On Sunday, the Daily Telegraph reported conservatives were rallying to block a push by a group of up to 12 Liberal moderates to write to Turnbull calling for reconsideration of marriage equality before the budget.
Asked about the moderates’ claim resolving the marriage issue would clear the air to talk about budget issues, Canavan told the ABC’s Insiders program on Sunday the argument was “unusual” because the government should focus on jobs, energy and childcare.
“There’s lots to do and the Coalition’s position on the marriage question is very clear: we think the Australian people deserve a say.”
He said of the plebiscite’s defeat in the Senate, “that was rejected by the parliament late last year”, and labelled the renewed push a “massive diversion”.
“[The prime minister] has been very clear in his views on the matter,” he said. “We’ve been very clear as a party.
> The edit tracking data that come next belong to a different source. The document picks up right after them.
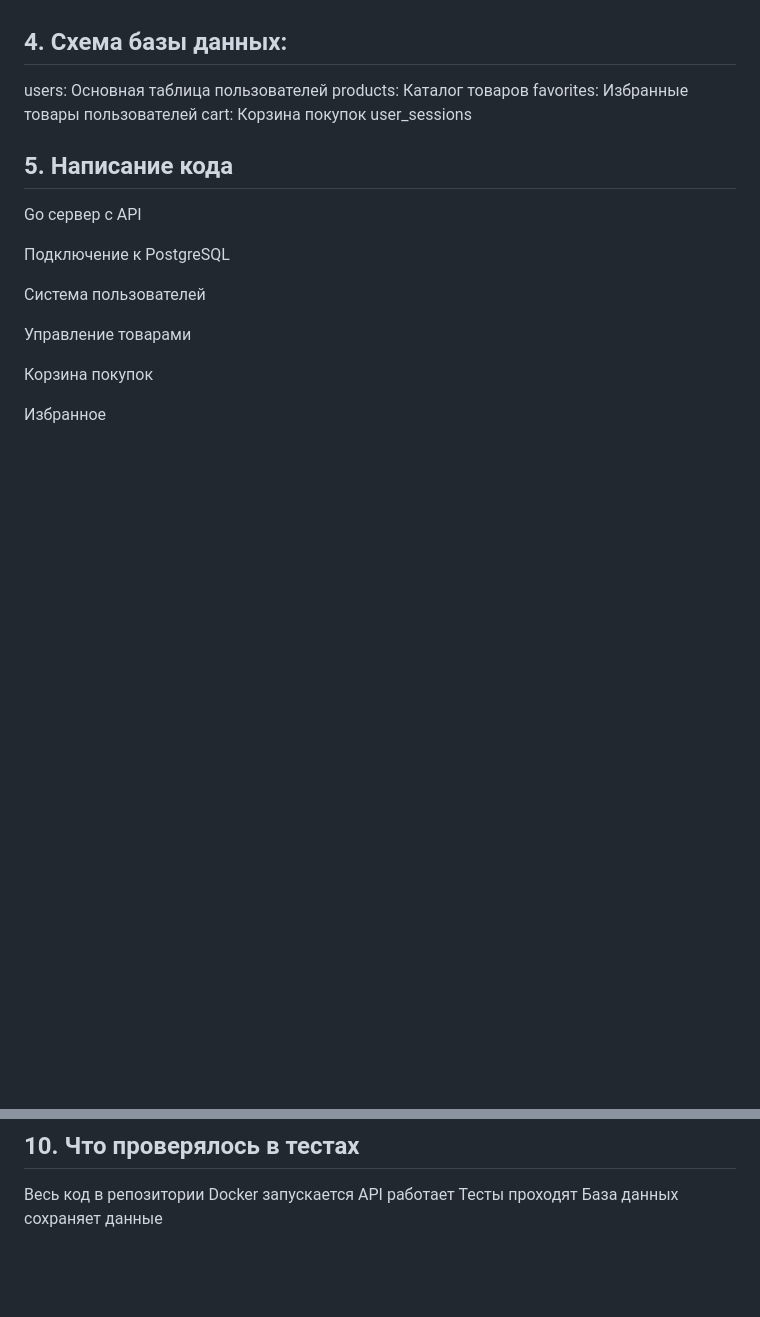
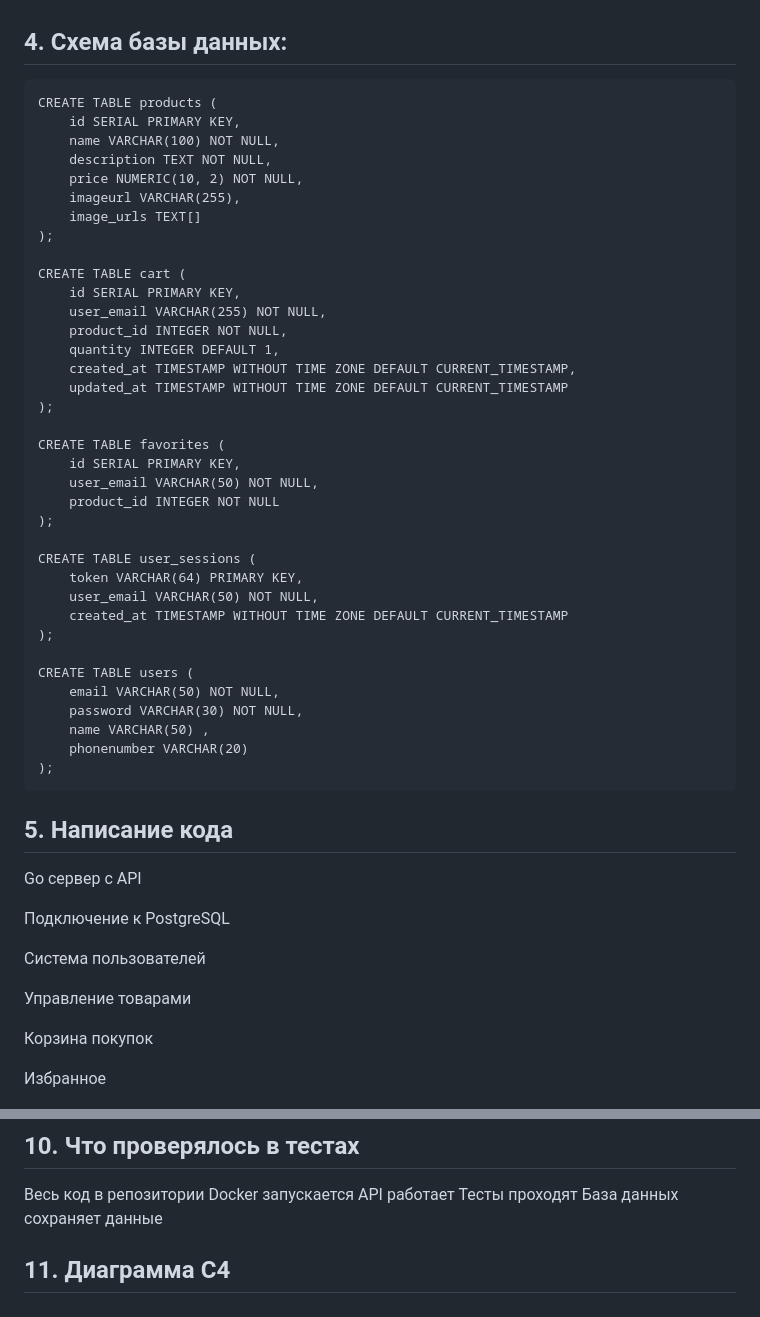
Before and after one commit to VitalikKuznetsov/modernovo-server, a Markdown page: README.md, 2 parts joined by grey strips. GitHub-like rendering; blank space fills up the shorter version.

````diff
--- a/README.md
+++ b/README.md
@@ -72,11 +72,45 @@ POST /api/admin/products - Создание товара (только адми
 
 
 ## 4. Схема базы данных:
-users: Основная таблица пользователей
-products: Каталог товаров
-favorites: Избранные товары пользователей
-cart: Корзина покупок
-user_sessions
+
+```
+CREATE TABLE products (
+    id SERIAL PRIMARY KEY,
+    name VARCHAR(100) NOT NULL,
+    description TEXT NOT NULL,
+    price NUMERIC(10, 2) NOT NULL,
+    imageurl VARCHAR(255),
+    image_urls TEXT[]
+);
+
+CREATE TABLE cart (
+    id SERIAL PRIMARY KEY,
+    user_email VARCHAR(255) NOT NULL,
+    product_id INTEGER NOT NULL,
+    quantity INTEGER DEFAULT 1,
+    created_at TIMESTAMP WITHOUT TIME ZONE DEFAULT CURRENT_TIMESTAMP,
+    updated_at TIMESTAMP WITHOUT TIME ZONE DEFAULT CURRENT_TIMESTAMP
+);
+
+CREATE TABLE favorites (
+    id SERIAL PRIMARY KEY,
+    user_email VARCHAR(50) NOT NULL,
+    product_id INTEGER NOT NULL
+);
+
+CREATE TABLE user_sessions (
+    token VARCHAR(64) PRIMARY KEY,
+    user_email VARCHAR(50) NOT NULL,
+    created_at TIMESTAMP WITHOUT TIME ZONE DEFAULT CURRENT_TIMESTAMP
+);
+
+CREATE TABLE users (
+    email VARCHAR(50) NOT NULL,
+    password VARCHAR(30) NOT NULL,
+    name VARCHAR(50) ,
+    phonenumber VARCHAR(20)
+);
+```
 
 ## 5. Написание кода
 
@@ -170,3 +204,5 @@ Docker запускается
 API работает
 Тесты проходят
 База данных сохраняет данные
+
+## 11. Диаграмма C4
````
We had a very respectful debate on this matter a couple of years ago and it’s resolved as far as the Coalition is concerned.”
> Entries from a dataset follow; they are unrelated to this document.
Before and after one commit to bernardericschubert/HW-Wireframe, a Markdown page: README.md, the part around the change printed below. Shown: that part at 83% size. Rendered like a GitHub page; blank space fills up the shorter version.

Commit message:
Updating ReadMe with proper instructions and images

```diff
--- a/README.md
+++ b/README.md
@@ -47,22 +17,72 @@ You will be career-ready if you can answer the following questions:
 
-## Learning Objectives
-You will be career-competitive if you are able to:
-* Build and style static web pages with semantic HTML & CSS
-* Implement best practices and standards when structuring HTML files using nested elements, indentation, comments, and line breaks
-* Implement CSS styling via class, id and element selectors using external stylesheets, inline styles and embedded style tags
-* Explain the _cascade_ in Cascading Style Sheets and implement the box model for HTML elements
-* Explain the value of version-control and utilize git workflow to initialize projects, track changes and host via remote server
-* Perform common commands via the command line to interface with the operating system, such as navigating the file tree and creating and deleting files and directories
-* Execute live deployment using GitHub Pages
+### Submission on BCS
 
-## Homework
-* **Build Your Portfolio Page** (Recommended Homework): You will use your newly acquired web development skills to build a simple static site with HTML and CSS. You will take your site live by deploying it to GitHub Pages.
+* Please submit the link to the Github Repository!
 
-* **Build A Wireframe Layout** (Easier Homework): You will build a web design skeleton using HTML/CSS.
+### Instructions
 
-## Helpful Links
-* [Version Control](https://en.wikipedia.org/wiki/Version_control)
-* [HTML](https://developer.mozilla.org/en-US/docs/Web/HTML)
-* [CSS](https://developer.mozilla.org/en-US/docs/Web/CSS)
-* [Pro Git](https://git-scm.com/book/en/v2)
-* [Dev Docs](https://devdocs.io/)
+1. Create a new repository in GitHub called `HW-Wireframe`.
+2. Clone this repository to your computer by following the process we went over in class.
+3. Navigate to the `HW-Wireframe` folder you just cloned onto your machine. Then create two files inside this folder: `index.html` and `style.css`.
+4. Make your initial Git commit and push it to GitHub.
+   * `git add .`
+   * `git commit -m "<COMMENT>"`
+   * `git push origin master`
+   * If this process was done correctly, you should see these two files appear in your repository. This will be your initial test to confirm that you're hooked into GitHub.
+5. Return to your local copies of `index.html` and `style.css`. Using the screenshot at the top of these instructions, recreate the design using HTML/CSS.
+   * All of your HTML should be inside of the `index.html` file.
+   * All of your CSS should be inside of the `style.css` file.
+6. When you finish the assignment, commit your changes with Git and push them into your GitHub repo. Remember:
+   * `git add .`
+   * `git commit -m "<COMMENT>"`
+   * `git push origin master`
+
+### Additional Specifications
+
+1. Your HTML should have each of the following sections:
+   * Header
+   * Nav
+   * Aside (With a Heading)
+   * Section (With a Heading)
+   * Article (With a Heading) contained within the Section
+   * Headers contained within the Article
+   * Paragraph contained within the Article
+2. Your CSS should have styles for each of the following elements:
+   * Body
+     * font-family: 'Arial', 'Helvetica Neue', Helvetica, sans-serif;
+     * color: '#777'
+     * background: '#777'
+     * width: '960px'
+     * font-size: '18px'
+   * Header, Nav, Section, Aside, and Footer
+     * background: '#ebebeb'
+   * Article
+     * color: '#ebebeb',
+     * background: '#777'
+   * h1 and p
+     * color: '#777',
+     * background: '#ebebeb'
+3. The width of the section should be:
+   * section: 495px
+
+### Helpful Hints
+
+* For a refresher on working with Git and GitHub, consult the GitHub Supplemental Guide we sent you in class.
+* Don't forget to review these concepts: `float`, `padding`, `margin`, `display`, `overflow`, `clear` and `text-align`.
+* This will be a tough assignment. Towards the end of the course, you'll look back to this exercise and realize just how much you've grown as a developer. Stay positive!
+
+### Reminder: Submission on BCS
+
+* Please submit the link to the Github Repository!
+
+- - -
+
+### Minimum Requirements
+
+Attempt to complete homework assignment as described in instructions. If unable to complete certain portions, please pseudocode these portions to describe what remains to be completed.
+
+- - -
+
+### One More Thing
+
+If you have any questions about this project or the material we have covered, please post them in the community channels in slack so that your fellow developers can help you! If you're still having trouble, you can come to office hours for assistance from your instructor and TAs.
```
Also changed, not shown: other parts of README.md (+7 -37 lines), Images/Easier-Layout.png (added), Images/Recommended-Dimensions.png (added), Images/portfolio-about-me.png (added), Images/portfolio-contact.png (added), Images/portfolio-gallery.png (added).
Canavan said he would like to see more “respect” in the debate, saying unspecified people had shown “a level of contempt for those with a different view”.
He rejected the idea in their CEOs’ letter that continuing to block a free vote would be bad for business, citing the fact that Australia’s biggest trading partners in Asia would not legislate same-sex marriage “any time soon”.
Asked about Dutton’s comments at a press conference on Sunday, Birmingham said that “throughout history business leaders have often step ahead of legislators in support of reforms to gender equity or racial equity”.
“I see no reason why business leaders won’t do the same when it comes to same-sex marriage.”
Birmingham said the government’s priority was childcare but “individual members are free to raise any topic at any time and we are more than capable of walking and chewing gum at the same time”.
“I would also prefer that everything is conducted in the partyroom, but in the end, people are free to express views, and argue their case.”
He added that “any such issues” with marriage equality would be worked out in the party room.
On Sky News on Sunday the health minister, Greg Hunt, who supports marriage equality, reiterated his support for a plebiscite.
“I disagree with those that seek to deny the Australian population a say,” he said. “I respect their views, I respect their right to their views. But it’s a slight perversity that some would say only the elite can participate in the debate ... and we can’t trust the population.”
Hopes for marriage equality were boosted in February by a consensus Senate committee report on ways to improve the government’s exposure draft same-sex marriage bill to better balance the right to equality and protections for freedom of religion.
But momentum on the issue has stalled since then, although Liberal moderates are still reserving the right to raise the issue in the party room.
On Monday his fellow Liberal moderate MP Tim Wilson told Sky News that, although the Coalition took the plebiscite policy to the election, the former prime minister Tony Abbott had also said that the 44th parliament would be the last to be bound on same-sex marriage.
“The question is going to eventually be, the conversation we’re going to need to have [is] around what ... policy is taken to the next election but I don’t think now is the time for that conversation,” he said.
On Sunday, the opposition leader, Bill Shorten, said it was a bit much for Dutton to accuse companies of bullying people over marriage equality.
“Mr Turnbull, I know, supports a vote in parliament on marriage equality but he just lacks the ticker to confront the bullies of the right wing of the Liberal party,” he told reporters in Sydney.